So my parents, are the only people whose opinions I really cared about, they themselves went on a journey, you know, and came to understand that this was something I felt was important and wanted to do and needed to do. You know, they were more concerned about why I didn't do it anonymously. Yeah, but, you know, I'm an independent adult who makes her own decisions. And I've always, always been like that. Just to add, my parents have always also known that I do my own thing, and so they give me space to be.

How do you get your interviewees to be so open and vulnerable?

I mean, I think that first of all, people had a lot of trust in me, because I'd been blogging about sex and putting my own experiences and my face out there for a long time. And so people already sort of knew that I was open-minded and non-judgmental. And I think that allowed him to open up to me, the very first person I interviewed for the book was somebody who had been in my DMs, chatting to me because they were confused about their sexuality. You know, and so I think I had, I had a track record that people could relate to and that people recognised, you know, was coming from a place where I wasn't seeking to judge people.

And then I also think, because I've been speaking about sex for so long. I know how to chat to people about sex in ways that make them open up. I'm good at interviewing people, you know, about intimate subjects and creating an environment where they feel comfortable to share. And of course, I also give people the option to be anonymous. So, you know, yeah, people knew that I wasn't going to go out there and say, hey, guess what I interviewed Amaya, she told me all these secrets.

Which interview did you like the most?

(Laughs) That's like, asking me which of my children that's my favourite, you know? Exactly. Okay. I mean, I can tell you this. So I can tell you maybe like three or four that have special meaning for me, like the interview with Warris*, you know, that I just mentioned was important to me because I think it shows that even when you've experienced FGM, or something traumatic, you can still access healing, and you can still find pleasure in sex. So for me, that's really important.

I loved all my interviews with the really older woman, the woman in the 70s, and 60s who were having great sex, because I think society, you know, likes to desexualise older women. And for me, as somebody who is now fairly middle-aged, that's like a really inspiring model.
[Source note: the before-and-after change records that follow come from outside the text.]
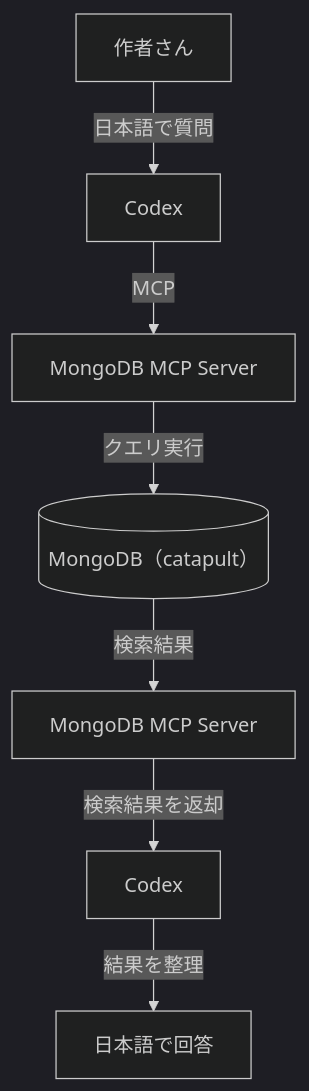
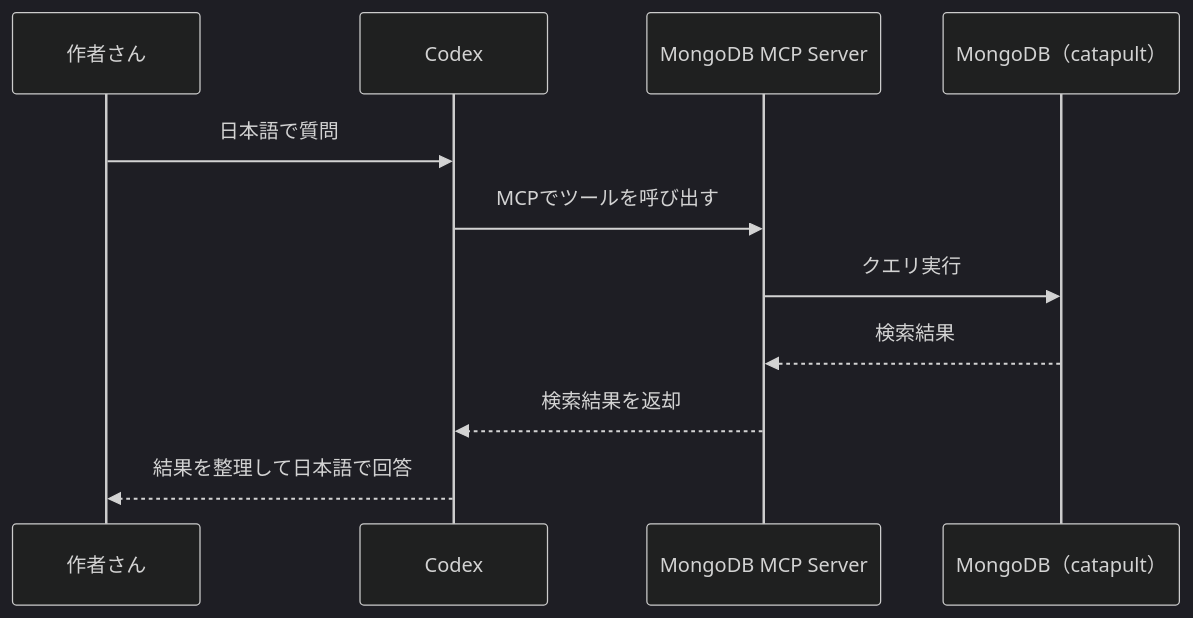
Before and after one commit to ccHarvestasya/qiita-tsuduri: the first of 2 diagrams in public/2026-advent-shinonome-01-symbol-mongodb-codex-mcp.md, drawn with Mermaid (dark theme). The commit also changed other lines of this file and 2 other files, not shown here.

````diff
--- a/public/2026-advent-shinonome-01-symbol-mongodb-codex-mcp.md
+++ b/public/2026-advent-shinonome-01-symbol-mongodb-codex-mcp.md
@@ -75,9 +75,13 @@
 ```mermaid
-flowchart TD
-    A["作者さん"] -->|日本語で質問| B[Codex]
-    B -->|MCP| C[MongoDB MCP Server]
-    C -->|クエリ実行| D[("MongoDB（catapult）")]
-    D -->|検索結果| E[MongoDB MCP Server]
-    E -->|検索結果を返却| F[Codex]
-    F -->|結果を整理| G[日本語で回答]
+sequenceDiagram
+    participant A as 作者さん
+    participant B as Codex
+    participant C as MongoDB MCP Server
+    participant D as MongoDB（catapult）
+    A->>B: 日本語で質問
+    B->>C: MCPでツールを呼び出す
+    C->>D: クエリ実行
+    D-->>C: 検索結果
+    C-->>B: 検索結果を返却
+    B-->>A: 結果を整理して日本語で回答
 ```
````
So there are women who are 60, who have a great sex life, you know, I also really like Helen Banda's story, because she had been, in a sense, in a conventional monogamous marriage for like, 10 years, I think, and she and her husband decided to open up their marriage, and it was really working out for them.
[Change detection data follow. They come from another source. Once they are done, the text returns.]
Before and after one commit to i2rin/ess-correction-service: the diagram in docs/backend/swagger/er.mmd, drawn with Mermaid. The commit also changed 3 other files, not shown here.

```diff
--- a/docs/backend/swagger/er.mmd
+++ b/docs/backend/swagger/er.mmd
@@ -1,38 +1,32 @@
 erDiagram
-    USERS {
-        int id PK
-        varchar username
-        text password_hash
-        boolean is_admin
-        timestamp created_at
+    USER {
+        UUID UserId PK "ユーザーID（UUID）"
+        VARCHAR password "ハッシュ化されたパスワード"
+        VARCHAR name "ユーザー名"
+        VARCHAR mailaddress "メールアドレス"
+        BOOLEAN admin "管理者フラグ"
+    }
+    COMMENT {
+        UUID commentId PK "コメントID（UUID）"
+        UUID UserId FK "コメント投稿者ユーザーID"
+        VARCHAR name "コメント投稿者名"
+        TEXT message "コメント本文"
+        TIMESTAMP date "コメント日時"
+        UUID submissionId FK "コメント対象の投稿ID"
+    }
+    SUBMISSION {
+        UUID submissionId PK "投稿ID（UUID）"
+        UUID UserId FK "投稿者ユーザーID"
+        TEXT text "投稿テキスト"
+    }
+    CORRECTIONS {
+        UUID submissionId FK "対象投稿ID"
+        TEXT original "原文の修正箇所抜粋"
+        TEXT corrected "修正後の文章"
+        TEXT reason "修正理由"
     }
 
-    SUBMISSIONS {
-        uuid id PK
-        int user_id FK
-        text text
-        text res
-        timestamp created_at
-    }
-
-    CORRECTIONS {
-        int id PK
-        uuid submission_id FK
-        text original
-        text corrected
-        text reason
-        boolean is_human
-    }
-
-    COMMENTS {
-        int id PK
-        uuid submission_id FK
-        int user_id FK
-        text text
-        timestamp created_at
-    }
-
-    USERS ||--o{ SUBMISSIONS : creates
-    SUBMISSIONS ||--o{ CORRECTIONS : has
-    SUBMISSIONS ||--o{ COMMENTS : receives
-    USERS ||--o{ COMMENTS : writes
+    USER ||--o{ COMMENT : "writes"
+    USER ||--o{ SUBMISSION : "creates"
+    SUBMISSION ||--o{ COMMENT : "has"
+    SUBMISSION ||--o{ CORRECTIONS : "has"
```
And so I liked that, you know, I like the idea that could be in one sort of relationship structure, and, you know, negotiate for that relationship structure to change without imploding your current relationship. So I think those stories, in particular, had, and still have special resonance for me.

Lastly, what do you hope people will gain from this book? Do we have a follow-up?

So I hope people will gain a sense of oh okay, I don't need to do things the way I have always been told I needed to do things, you know, I can colour out of the boxes, I can explore. I can go on my own journey of self-discovery. I hope that's what people take from this book. And yes, there's going to be a second book. And hopefully, very shortly, my publisher will make an announcement about that book.

Artmotion S.Africa

Related Articles

Leave a Reply

Your email address will not be published.

Back to top button